Most names that have been worn by kings and saints are familiar, oft-used monikers: James and Alexander, Henry and David. But if you’re hoping for something less common, but just as regal and historic, here’s one to consider.
Thanks to Jess for suggesting today’s Name of the Day: Cyrus.
Say Cyrus today, and it’s hard to avoid thinking of the Achy Breaky daddy to Hannah Montana, Billy Ray and Miley Cyrus. But this moniker has ancient roots as a given name. It’s most likely from the Greek kyros, which in turn is derived from the Persian kûrush, usually given as meaning far-sighted, but that’s in dispute. Other possibilities include a link to the Greek word for lord and master – kyrios – or the Persian word for sun – khur. In any case, Cyrus is the Latinized spelling.
The best known of three princely bearers of the name was Cyrus II of Persia, commonly known as Cyrus the Great. He ruled from 559 to 529 BC. Successful as a military strategist, Cyrus’ campaigns created the largest empire the world had ever seen, including much of southwest and central Asia. He is also known for promoting religious tolerance and some personal freedoms, unusual for the historical era. In the Old Testament, Cyrus ended the captivity of the Jews. A semi-biographical account of Cyrus’ life, known as the Cyropaedia, was authored by the Athenian historian Xenophon several hundred years after Cyrus’ death. Through this work, Cyrus’ legacy has influenced thinkers from the Renaissance through Thomas Jefferson and through to today.
As a given name, Cyrus has been steadily used throughout history. In the fourth century, Cyrus was a doctor who converted to Christianity and would be martyred under the Diocletian persecutions. At least three other saints bear this name in early history.
While it’s never been a common name, you’ll find it throughout US history, too. Cyrus Peirce founded the first teachers’ college in the US in the 1800s. Later in the 19th century, Cyrus Field laid the first transatlantic telegraph cable. Cyrus Hamlin served as a Union general during the Civil War.
The statistics confirm that we’ve always had a scattering of Cyruses among us. In 1880, about 50 baby boys were given the name. Fifty years later, about 100 boys were christened Cyrus every year. Today, it’s the 466th most popular name for boys born in the US, which translates to about 575 newborns. Comparably popular names include Jasper, Walker, Moses, Nelson and Rocco.
Globally, you’ll find a few Cyruses in Canada, the UK and other parts of Europe, as well as India.
One hesitation is that Cyrus tends to be the bad guy in pop culture and fiction, but none are terribly famous for their dastardly deeds. But the name does rhyme with “virus,” making it an irresistible moniker for a villain.

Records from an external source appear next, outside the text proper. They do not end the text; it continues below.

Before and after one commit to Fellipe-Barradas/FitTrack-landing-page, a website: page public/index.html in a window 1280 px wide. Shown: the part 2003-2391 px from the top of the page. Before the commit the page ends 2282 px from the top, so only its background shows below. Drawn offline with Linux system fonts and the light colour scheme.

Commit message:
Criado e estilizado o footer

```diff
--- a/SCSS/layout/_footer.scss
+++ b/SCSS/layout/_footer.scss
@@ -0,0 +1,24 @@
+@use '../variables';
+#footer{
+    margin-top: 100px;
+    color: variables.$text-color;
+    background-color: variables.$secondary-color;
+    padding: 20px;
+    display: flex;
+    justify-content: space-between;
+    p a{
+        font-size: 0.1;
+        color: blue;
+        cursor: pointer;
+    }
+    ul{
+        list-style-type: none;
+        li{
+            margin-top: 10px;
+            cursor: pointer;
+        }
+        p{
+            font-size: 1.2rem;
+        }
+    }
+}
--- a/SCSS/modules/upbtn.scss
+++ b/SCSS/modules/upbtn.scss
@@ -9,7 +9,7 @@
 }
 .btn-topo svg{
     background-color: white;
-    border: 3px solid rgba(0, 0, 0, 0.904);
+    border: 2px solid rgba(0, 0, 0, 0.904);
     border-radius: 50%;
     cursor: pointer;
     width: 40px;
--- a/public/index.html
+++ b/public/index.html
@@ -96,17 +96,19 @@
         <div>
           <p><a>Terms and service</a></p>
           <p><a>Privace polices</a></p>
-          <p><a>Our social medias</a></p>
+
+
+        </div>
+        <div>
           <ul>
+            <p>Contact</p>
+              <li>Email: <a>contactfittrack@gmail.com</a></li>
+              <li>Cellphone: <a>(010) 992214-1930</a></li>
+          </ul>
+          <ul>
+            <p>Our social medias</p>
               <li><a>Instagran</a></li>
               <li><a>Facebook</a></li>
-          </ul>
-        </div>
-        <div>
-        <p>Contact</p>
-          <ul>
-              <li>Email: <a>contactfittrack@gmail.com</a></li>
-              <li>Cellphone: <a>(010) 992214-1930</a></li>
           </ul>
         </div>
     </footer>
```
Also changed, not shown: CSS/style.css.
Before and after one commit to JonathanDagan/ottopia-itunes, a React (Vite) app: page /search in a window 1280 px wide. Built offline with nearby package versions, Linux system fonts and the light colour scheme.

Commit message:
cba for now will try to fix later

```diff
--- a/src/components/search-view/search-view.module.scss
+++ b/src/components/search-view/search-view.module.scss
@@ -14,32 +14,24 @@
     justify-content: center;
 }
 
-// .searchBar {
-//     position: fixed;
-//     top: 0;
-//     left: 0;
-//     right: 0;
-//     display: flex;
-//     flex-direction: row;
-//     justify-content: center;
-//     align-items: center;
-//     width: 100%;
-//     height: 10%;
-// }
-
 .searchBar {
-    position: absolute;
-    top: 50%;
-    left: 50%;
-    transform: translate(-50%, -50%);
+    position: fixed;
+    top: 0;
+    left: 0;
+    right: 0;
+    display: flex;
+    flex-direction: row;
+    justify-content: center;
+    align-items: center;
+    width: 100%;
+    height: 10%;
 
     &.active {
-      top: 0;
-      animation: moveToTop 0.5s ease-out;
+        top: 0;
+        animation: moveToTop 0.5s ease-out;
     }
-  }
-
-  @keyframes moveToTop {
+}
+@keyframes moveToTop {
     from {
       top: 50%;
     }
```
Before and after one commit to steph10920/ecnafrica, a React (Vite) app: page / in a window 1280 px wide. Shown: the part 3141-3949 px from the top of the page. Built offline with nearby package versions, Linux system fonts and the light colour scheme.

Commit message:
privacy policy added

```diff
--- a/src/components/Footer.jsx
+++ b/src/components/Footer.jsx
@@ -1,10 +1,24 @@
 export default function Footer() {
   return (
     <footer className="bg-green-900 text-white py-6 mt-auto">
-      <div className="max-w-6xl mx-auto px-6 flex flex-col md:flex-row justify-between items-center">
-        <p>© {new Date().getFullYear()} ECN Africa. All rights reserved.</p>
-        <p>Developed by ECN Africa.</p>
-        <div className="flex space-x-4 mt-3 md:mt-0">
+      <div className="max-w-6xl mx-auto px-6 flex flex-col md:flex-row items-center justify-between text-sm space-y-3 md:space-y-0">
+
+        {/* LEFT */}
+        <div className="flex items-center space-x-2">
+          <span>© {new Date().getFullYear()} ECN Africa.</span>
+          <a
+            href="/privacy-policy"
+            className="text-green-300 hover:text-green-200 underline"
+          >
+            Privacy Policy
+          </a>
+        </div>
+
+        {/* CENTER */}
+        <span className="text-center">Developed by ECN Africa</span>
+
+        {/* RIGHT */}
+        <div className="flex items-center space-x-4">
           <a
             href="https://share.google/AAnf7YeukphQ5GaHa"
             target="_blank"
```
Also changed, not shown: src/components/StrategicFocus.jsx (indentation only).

Overall, we think that Cyrus’ meaning, history and relatively uncommon status make for an appealing choice for a son. If you feel that three-syllable ancient revivals like Ignatius and Atticus are over the top, then the two-syllable old school feel of Cyrus may appeal.